WORK INSTRUCTIONS =
Scan the entries below. List each line with "undersøgelsen".

*** Opening ENTRIES SUPPLIED ***

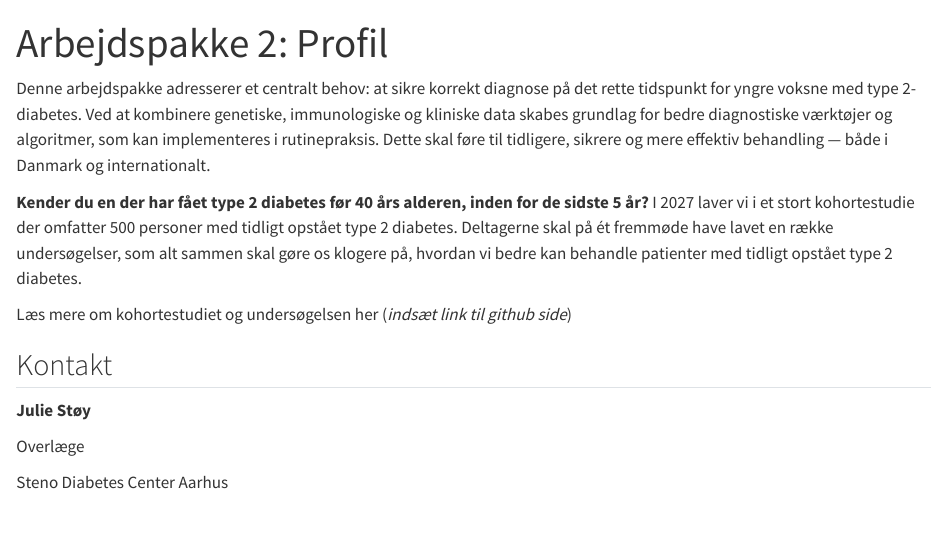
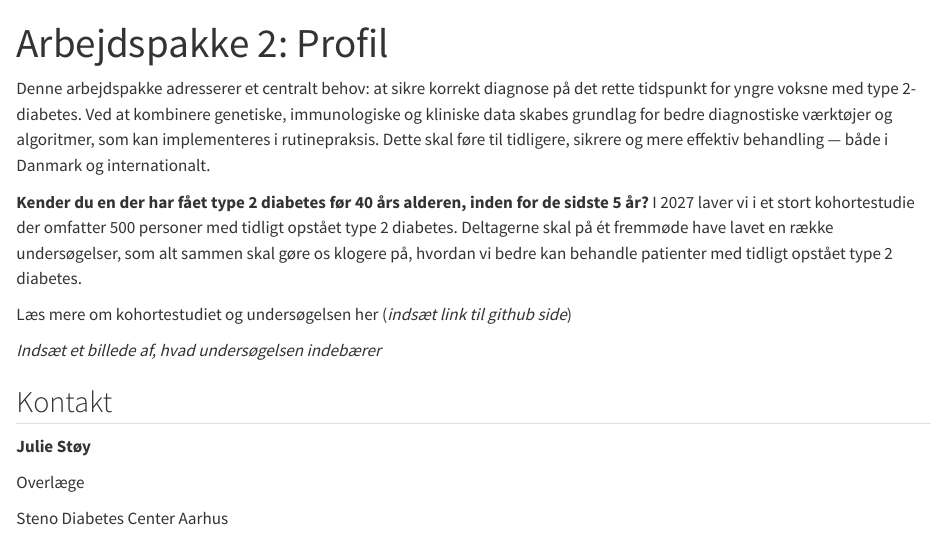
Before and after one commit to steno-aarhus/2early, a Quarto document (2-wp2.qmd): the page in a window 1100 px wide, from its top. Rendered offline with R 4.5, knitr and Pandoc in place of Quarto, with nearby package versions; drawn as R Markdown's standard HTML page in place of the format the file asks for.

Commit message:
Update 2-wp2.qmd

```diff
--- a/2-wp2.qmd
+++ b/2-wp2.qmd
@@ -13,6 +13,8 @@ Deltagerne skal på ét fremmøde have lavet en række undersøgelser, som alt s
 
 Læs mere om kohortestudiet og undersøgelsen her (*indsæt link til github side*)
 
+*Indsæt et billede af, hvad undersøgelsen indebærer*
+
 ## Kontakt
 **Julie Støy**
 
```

*** Closing ENTRIES SUPPLIED ***

WRITTEN RESPONSE =
 Læs mere om kohortestudiet og undersøgelsen her (*indsæt link til github side*)
+*Indsæt et billede af, hvad undersøgelsen indebærer*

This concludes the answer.